The forecast models each of the four journey purposes for overnight tourism (holidays, business, visiting friends and relatives and miscellaneous journeys), and 17 categories of spending for leisure day trips, separately.

2020 forecast: We have forecast a central scenario for Britain of £34.4 billion in domestic tourism spending in 2020, down 62% compared to 2019 when spending by domestic tourists in Britain was £91.6bn. This comprises £9.9bn from overnight tourism, down from £24.7bn in 2019, and £24.6bn from day trips, down from £67.0bn in 2019. In total, this represents a loss of £57.2bn (£14.7bn from overnights and £42.4bn from leisure day trips). The 2020 forecast is for a decline of 60% for overnights and 63% for leisure day trips, although with different pattern of recovery. While some categories of day trips started to recover first, others were still very limited.

2021 forecast: Our forecast is for a recovery to £61.7bn in domestic tourism spending in 2021; this is up 79% compared to 2020 but still only 67% of the level of spending seen in 2019. We are forecasting £18.0bn in domestic overnight tourism spending (82% growth on 2020 but 73% of the 2019 level) and £44.6bn in leisure day trip spending (82% growth on 2020 and 67% of the 2019 level).

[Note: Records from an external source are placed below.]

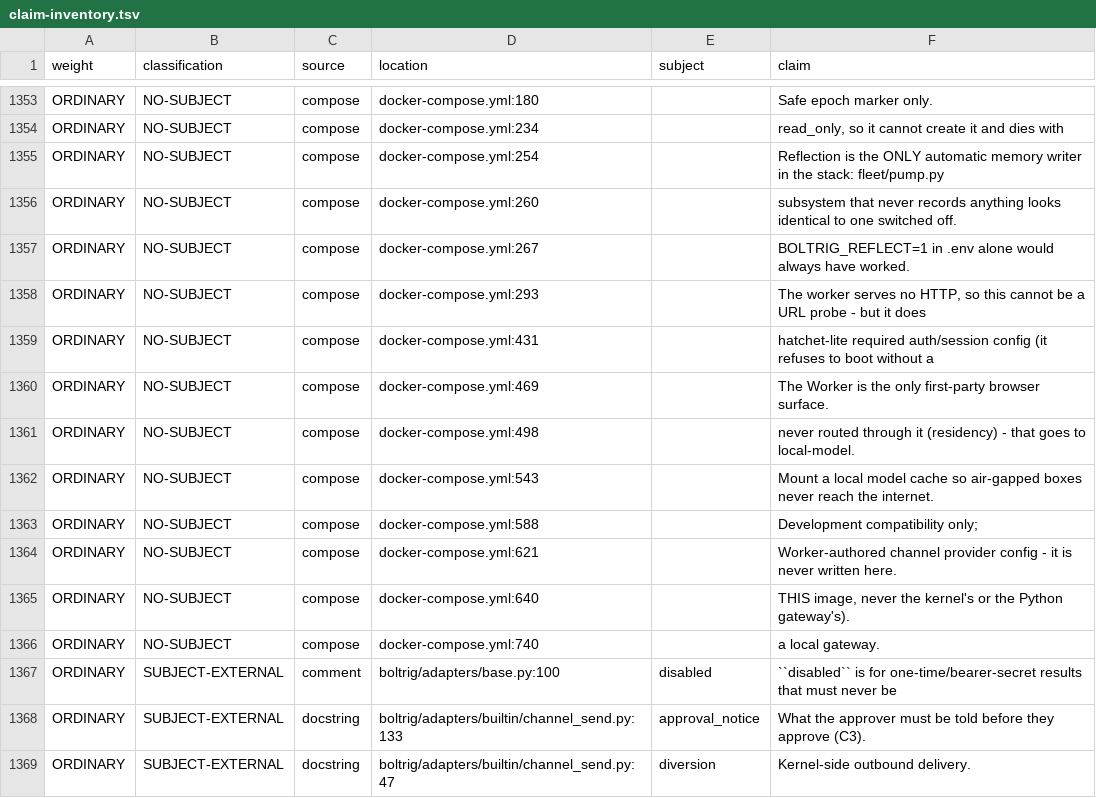
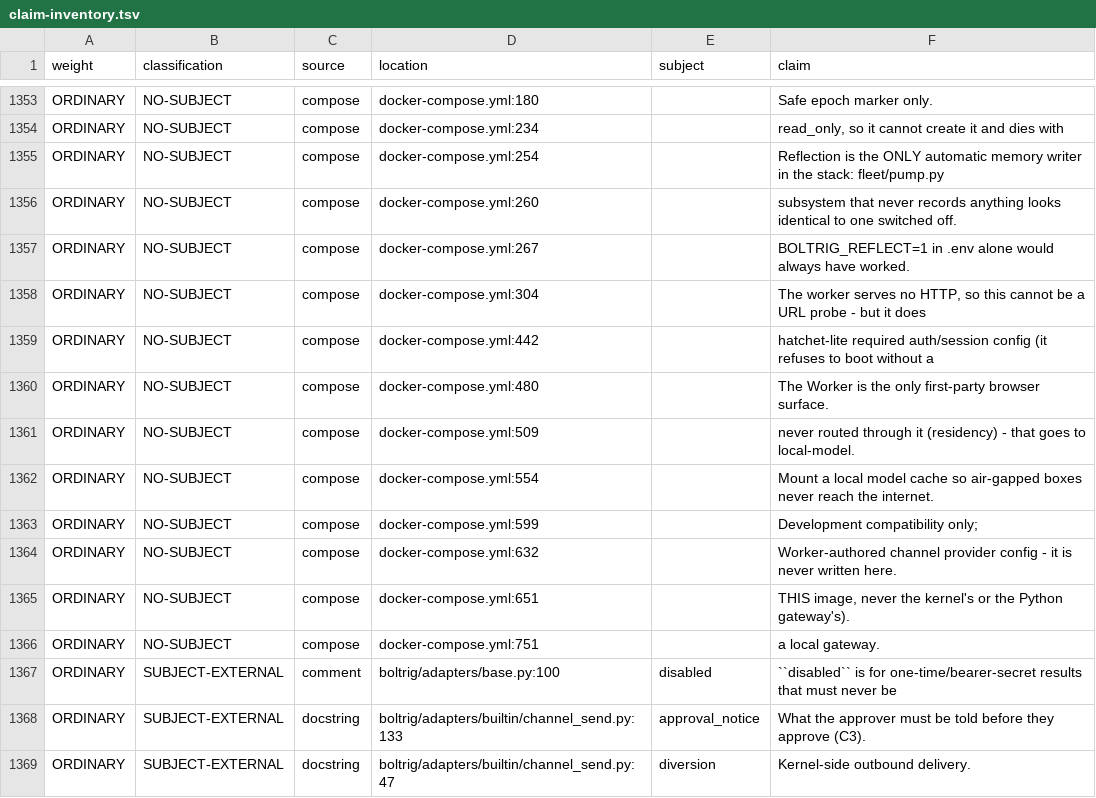
Before and after one commit to wlilley93/boltrig, a TSV file: docs/claim-inventory.tsv, drawn as a sheet; only a part is shown, gaps mark what is left out.

```diff
--- a/docs/claim-inventory.tsv
+++ b/docs/claim-inventory.tsv
@@ -1357,11 +1357,11 @@ ORDINARY	NO-SUBJECT	compose	docker-compose.yml:260		subsystem that never records
 ORDINARY	NO-SUBJECT	compose	docker-compose.yml:267		BOLTRIG_REFLECT=1 in .env alone would always have worked.
-ORDINARY	NO-SUBJECT	compose	docker-compose.yml:293		The worker serves no HTTP, so this cannot be a URL probe - but it does
-ORDINARY	NO-SUBJECT	compose	docker-compose.yml:431		hatchet-lite required auth/session config (it refuses to boot without a
-ORDINARY	NO-SUBJECT	compose	docker-compose.yml:469		The Worker is the only first-party browser surface.
-ORDINARY	NO-SUBJECT	compose	docker-compose.yml:498		never routed through it (residency) - that goes to local-model.
-ORDINARY	NO-SUBJECT	compose	docker-compose.yml:543		Mount a local model cache so air-gapped boxes never reach the internet.
-ORDINARY	NO-SUBJECT	compose	docker-compose.yml:588		Development compatibility only;
-ORDINARY	NO-SUBJECT	compose	docker-compose.yml:621		Worker-authored channel provider config - it is never written here.
-ORDINARY	NO-SUBJECT	compose	docker-compose.yml:640		THIS image, never the kernel's or the Python gateway's).
-ORDINARY	NO-SUBJECT	compose	docker-compose.yml:740		a local gateway.
+ORDINARY	NO-SUBJECT	compose	docker-compose.yml:304		The worker serves no HTTP, so this cannot be a URL probe - but it does
+ORDINARY	NO-SUBJECT	compose	docker-compose.yml:442		hatchet-lite required auth/session config (it refuses to boot without a
+ORDINARY	NO-SUBJECT	compose	docker-compose.yml:480		The Worker is the only first-party browser surface.
+ORDINARY	NO-SUBJECT	compose	docker-compose.yml:509		never routed through it (residency) - that goes to local-model.
+ORDINARY	NO-SUBJECT	compose	docker-compose.yml:554		Mount a local model cache so air-gapped boxes never reach the internet.
+ORDINARY	NO-SUBJECT	compose	docker-compose.yml:599		Development compatibility only;
+ORDINARY	NO-SUBJECT	compose	docker-compose.yml:632		Worker-authored channel provider config - it is never written here.
+ORDINARY	NO-SUBJECT	compose	docker-compose.yml:651		THIS image, never the kernel's or the Python gateway's).
+ORDINARY	NO-SUBJECT	compose	docker-compose.yml:751		a local gateway.
 ORDINARY	SUBJECT-EXTERNAL	comment	boltrig/adapters/base.py:100	disabled	``disabled`` is for one-time/bearer-secret results that must never be
```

As with our inbound forecast, this is a short-term forecast that describes one possible outturn and involves many assumptions and simplifications due to the fast-moving and uncertain situation; it is therefore subject to revision. The forecast assumes a slow recovery in early 2021 before a step change in the spring as restrictions ease and confidence returns, followed by a gradual recovery throughout the rest of the year and beyond. Medical assumptions are as per the inbound forecast. By the end of 2021 we do not expect that we will be back to pre-COVID levels of spending in any domestic tourism journey purpose or activity type, although we are forecasting that by the end of the year the value of spending will be back to 84% of 2019 levels.